Community engagement is also a critical piece. Therapeutics only work when people are willing to receive them, and this outbreak response — like the previous one in West Africa — has been hampered by low trust between communities and responders. Organizations including the International Federation of the Red Cross and UNICEF have been partnering with communities to better understand their concerns and priorities, which are not simply the product of low education levels but of valid experiences. Because of inequities of power and health — not just within DRC but globally — many local people see Ebola as a get-rich-quick scam by the government and foreign responders. They don’t understand why health workers are more worried by Ebola than the just-as-fatal diseases that have cost their children’s lives: malaria, cholera and measles. And, like in West Africa, many people see health facilities as places you only go to die.
Add in the factor of active conflict, and you see why it is incredibly challenging for health workers to trace chains of transmission, reach vulnerable groups for vaccination, and persuade people to go to official centres for treatment. Their work is brave and dangerous; they’re carrying it out amid the constant threat of arson attacks and brutal killings. Hundreds of health workers have been attacked and several killed so far. Treatment centres have been burnt to the ground by community members who don’t trust their motives.
In this climate, it is estimated that up to half of all cases could be going undetected, so finding the right ways to reach people and build trust is key.
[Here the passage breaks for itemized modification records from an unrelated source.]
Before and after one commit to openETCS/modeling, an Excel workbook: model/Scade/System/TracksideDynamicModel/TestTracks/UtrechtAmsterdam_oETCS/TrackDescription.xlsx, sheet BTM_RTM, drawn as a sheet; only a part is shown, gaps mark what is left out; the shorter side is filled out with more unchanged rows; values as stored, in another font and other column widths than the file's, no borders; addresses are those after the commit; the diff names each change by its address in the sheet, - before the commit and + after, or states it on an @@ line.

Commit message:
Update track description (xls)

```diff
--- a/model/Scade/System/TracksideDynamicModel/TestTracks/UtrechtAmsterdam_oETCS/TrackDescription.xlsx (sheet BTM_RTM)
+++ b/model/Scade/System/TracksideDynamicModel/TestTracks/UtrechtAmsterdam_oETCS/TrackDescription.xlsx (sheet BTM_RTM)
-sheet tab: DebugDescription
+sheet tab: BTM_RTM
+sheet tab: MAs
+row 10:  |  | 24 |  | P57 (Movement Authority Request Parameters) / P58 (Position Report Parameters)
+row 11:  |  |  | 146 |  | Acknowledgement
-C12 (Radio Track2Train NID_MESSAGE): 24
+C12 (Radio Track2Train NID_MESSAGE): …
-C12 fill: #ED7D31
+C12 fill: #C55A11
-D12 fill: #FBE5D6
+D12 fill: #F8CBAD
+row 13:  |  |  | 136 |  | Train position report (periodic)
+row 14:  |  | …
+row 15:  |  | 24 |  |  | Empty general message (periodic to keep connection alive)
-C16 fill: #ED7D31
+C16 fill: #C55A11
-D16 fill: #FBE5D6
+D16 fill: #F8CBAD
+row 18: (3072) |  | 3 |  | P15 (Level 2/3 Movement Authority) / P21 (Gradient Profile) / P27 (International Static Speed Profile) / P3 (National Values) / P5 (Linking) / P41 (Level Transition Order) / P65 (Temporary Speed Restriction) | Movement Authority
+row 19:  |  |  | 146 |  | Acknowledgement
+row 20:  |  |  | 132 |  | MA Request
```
The good news is that responders can now tell people the kind of news that transforms outlooks: if they go to a treatment centre early, they now have a 90 percent chance of recovering from Ebola. Five years ago in West Africa, that idea was unheard of.